December 29, 2016
What Did the Diverse Elders Coalition Achieve in 2016?
By: Jenna McDavid

In case you missed the December edition of our Common Threads newsletter, here are some highlights from the Diverse Elders Coalition in 2016! Subscribe to our newsletter here, and read on to learn more about what we achieved for diverse older adults this year:

It has been a year of ups and downs for our communities and the policies that impact aging within those communities. This edition of our Common Threads newsletter takes a look back at the work the Diverse Elders Coalition did in 2016 and renews our commitment to supporting diverse elders in 2017 and beyond. Read on for more!

Aging in America
In March, all five of the Diverse Elders Coalition member organizations attended the American Society of Aging’s annual Aging in America conference. As a coalition, we hosted two panel discussions about the importance of civic engagement for diverse elders as well as the need for culturally competent aging services. Our coalition will once again be in attendance at the 2017 Aging in America conference — stay tuned to our Facebook and Twitter accounts to learn more!

In response to a public comment period by the Administration for Community Living (ACL), the Diverse Elders Coalition and Caring Across Generations mobilized our communities to submit comments about the aging needs of diverse elders. We received over 4,700 comments from elders, family members, and allies in all 50 states, emphasizing the importance of culturally competent services, data collection, language access, and more. These comments were submitted to the ACL in August, and we continue to monitor the implementation of the ACL’s planning and guidance to ensure that our communities’ needs are addressed.

Highlights From Our Members
In addition to the work that we did as a coalition, our five member organizations were also hard at work in 2016 to support American Indian/Alaska Native elders, Asian American, Pacific Islander American, and Native Hawaiian elders, Black and African American elders, Hispanic elders, and LGBT elders. Read on for some of our members’ biggest achievements in 2016:

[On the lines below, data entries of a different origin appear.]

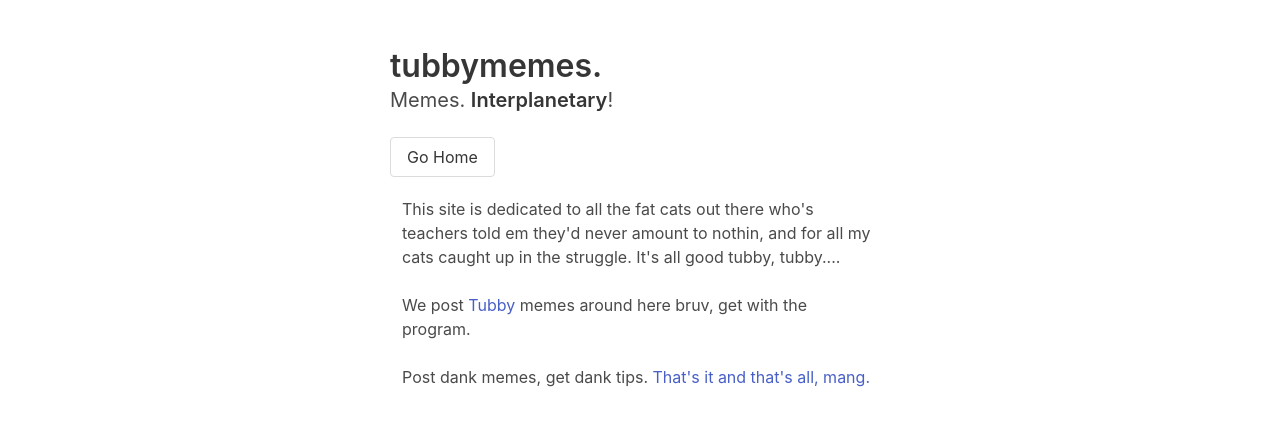
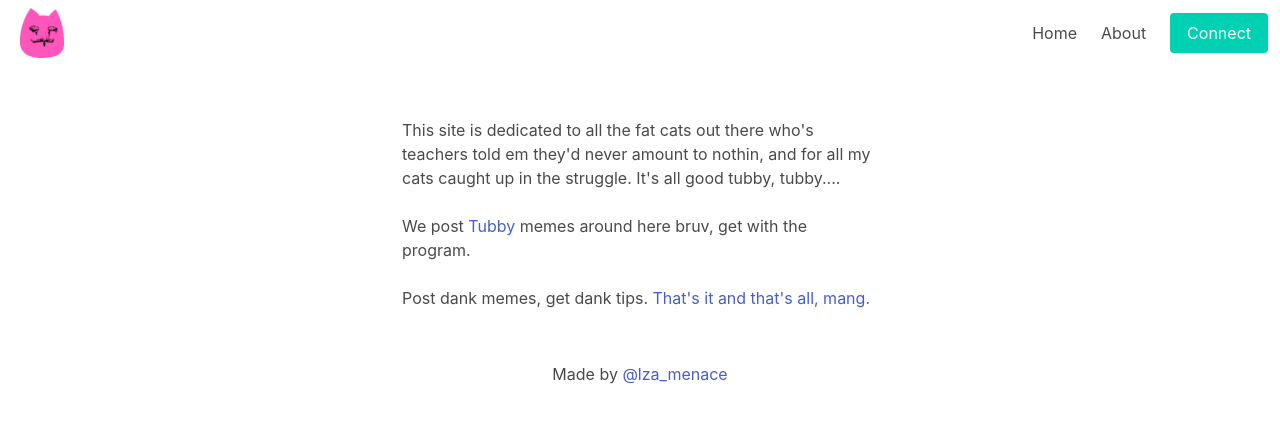
Before and after one commit to lalanza808/tubbymemes, a Flask app: page /about in a window 1280 px wide. Shown: the top 433 px of the page. Run offline with Flask 2, Linux system fonts and the light colour scheme; some libraries are stand-ins or nearby versions.

Commit message:
update navbar

```diff
--- a/tubbymemes/templates/about.html
+++ b/tubbymemes/templates/about.html
@@ -2,9 +2,9 @@
 <html>
   {% include 'includes/head.html' %}
   <body>
+  {% include 'includes/navbar.html' %}
   <section class="section">
     <div class="container">
-      {% include 'includes/navbar.html' %}
 
         <div class="columns">
           <div class="column screen" style="padding-top:1em;">
--- a/tubbymemes/templates/includes/meme_card.html
+++ b/tubbymemes/templates/includes/meme_card.html
@@ -2,7 +2,7 @@
 <div class="card {% if meme.minted %}mintedAVAX{% endif %}">
   <div class="card-image">
     <figure class="image">
-      <a href="{{ url_for('meme.show', meme_id=meme.id) }}">
+      <a href="{{ url_for('meme.show', meme_id=meme.id) }}" up-preload up-follow=".container">
         {% if meme.file_name %}
         {% if meme.file_name.endswith('mp4') %}
           <video class="img-fluid" {% if not request.MOBILE %}autoplay{% else %}controls{% endif %} muted loop>
--- a/tubbymemes/templates/includes/navbar.html
+++ b/tubbymemes/templates/includes/navbar.html
@@ -1,29 +1,36 @@
-<div class="screen">
-  <h1 class="title">
-    tubbymemes.
-  </h1>
-  <p class="subtitle">
-    Memes. <strong>Interplanetary</strong>!
-  </p>
-  {% if request.path == '/' %}
-  <a class="button is-secondary" href="{{ url_for('meta.about') }}" up-target=".container">About</a>
+<nav class="navbar" role="navigation" aria-label="main navigation">
+  <div class="navbar-brand">
+    <a class="navbar-item ml-2" href="{{ url_for('meme.index') }}" up-preload up-follow=".container">
+      <img src="/static/img/logo.png" style="max-height:50px;">
+    </a>
+  </div>
+
+  <div id="navbarBasicExample" class="navbar-menu">
+    <div class="navbar-start">
+
+    </div>
+
+    <div class="navbar-end">
+      <a class="navbar-item" href="{{ url_for('meme.index') }}" up-preload up-follow=".container">
+        Home
+      </a>
+
+      <a class="navbar-item" href="{{ url_for('meta.about') }}" up-preload up-follow=".container">
+        About
+      </a>
+      <div class="navbar-item">
+        <div class="buttons">
           {% if current_user.is_authenticated %}
             <a class="button is-danger" href="{{ url_for('meta.disconnect') }}">Disconnect</a>
-    {% if current_user.is_moderator() %}
+            {% if current_user.moderator %}
               <a class="button is-warning" href="{{ url_for('meme.mod') }}" up-preload up-follow=".container">Mod</a>
             {% endif %}
-    <a class="button is-primary" href="{{ url_for('meme.publish') }}">New Meme</a>
+            <a class="button is-primary" href="{{ url_for('meme.publish') }}" up-follow=".container">New Meme</a>
           {% else %}
             <a class="button is-primary" id="metamaskConnect" onclick="onboardMetaMask();">Connect</a>
           {% endif %}
-  {% else %}
-  <a class="button" href="{{ url_for('meme.index') }}" up-preload up-follow=".container">Go Home</a>
-  {% endif %}
-
-  {% if request.path == '/remotes' %}
-  <a class="button is-warning" href="{{ url_for('meme.mod') }}" up-preload up-follow=".container">Mod</a>
-  {% endif %}
-  {% if request.path == '/mod' %}
-  <a class="button is-warning" href="{{ url_for('meta.remotes') }}" up-preload up-follow=".container">Remotes</a>
-  {% endif %}
         </div>
+      </div>
+    </div>
+  </div>
+</nav>
--- a/tubbymemes/templates/index.html
+++ b/tubbymemes/templates/index.html
@@ -2,9 +2,9 @@
 <html>
   {% include 'includes/head.html' %}
   <body>
+  {% include 'includes/navbar.html' %}
   <section class="section">
     <div class="container">
-      {% include 'includes/navbar.html' %}
 
       {% if request.args.get('ipfs_error') %}
       <div class="screen">
--- a/tubbymemes/templates/meme.html
+++ b/tubbymemes/templates/meme.html
@@ -3,10 +3,9 @@
 <html>
   {% include 'includes/head.html' %}
   <body>
+  {% include 'includes/navbar.html' %}
   <section class="section">
     <div class="container">
-
-      {% include 'includes/navbar.html' %}
 
       {% if meme %}
         {% if meme.meta_ipfs_hash %}
--- a/tubbymemes/templates/publish.html
+++ b/tubbymemes/templates/publish.html
@@ -2,9 +2,9 @@
 <html>
   {% include 'includes/head.html' %}
   <body>
+  {% include 'includes/navbar.html' %}
   <section class="section">
     <div class="container">
-      {% include 'includes/navbar.html' %}
 
       <div class="screen">
       <form method="POST" enctype="multipart/form-data" class="site-form" id="memeUpload" action="{{ url_for('meme.publish') }}" style="padding-top:1.5em;">
--- a/tubbymemes/templates/remotes.html
+++ b/tubbymemes/templates/remotes.html
@@ -2,10 +2,9 @@
 <html>
   {% include 'includes/head.html' %}
   <body>
+  {% include 'includes/navbar.html' %}
   <section class="section">
     <div class="container">
-      {% include 'includes/navbar.html' %}
-
       <div class="screen">
       <form method="POST" enctype="multipart/form-data" class="site-form" action="{{ url_for('meta.remotes') }}" style="padding-top:1.5em;">
         <div class="field">
```
Lines whose indentation alone changed are shown as unchanged.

  • The National Asian Pacific Center on Aging (NAPCA) hosted a series of listening sessions around the country, offering an opportunity for AAPI elders to come together and discuss their biggest aging concerns. Some of the data from these sessions was highlighted in a video that you can watch on our blog.
  • The National Hispanic Council on Aging (NHCOA) hosted a series of regional forums for Hispanic elders, family members, and caregivers. The findings from those forums were compiled and released as a report: “Status of Hispanic Older Adults: Insights from the Field.
  • The National Indian Council on Aging, Inc. (NICOA) celebrated its 40th anniversary and hosted its biennial conference in Niagara Falls, NY, promoting healthy aging in Indian Country and creating a series of resolutions to support American Indian/Alaska Native elders for the next 40 years.
  • In addition to launching a new national housing initiative for LGBT elders, Services and Advocacy for GLBT Elders (SAGE) created a first-of-its-kind housing website that empowers LGBT elders to find a welcoming place to call home.
  • The Southeast Asia Resource Action Center (SEARAC) has advocated tirelessly against unjust deportation practices, which have torn apart communities and families. In October, SEARAC hosted a webinar and released a new report about this injustice, and following the November election, they renewed their commitment to pushing back against these practices.

We will continue to fight for our communities no matter what 2017 may bring. For more on our projects and programs, be sure to visit our website, and feel free to contact us with your suggestions, stories, and feedback. Thank you for your support of the Diverse Elders Coalition and for everything you do for diverse elders!

The opinions expressed in this article are those of the author and do not necessarily reflect those of the Diverse Elders Coalition.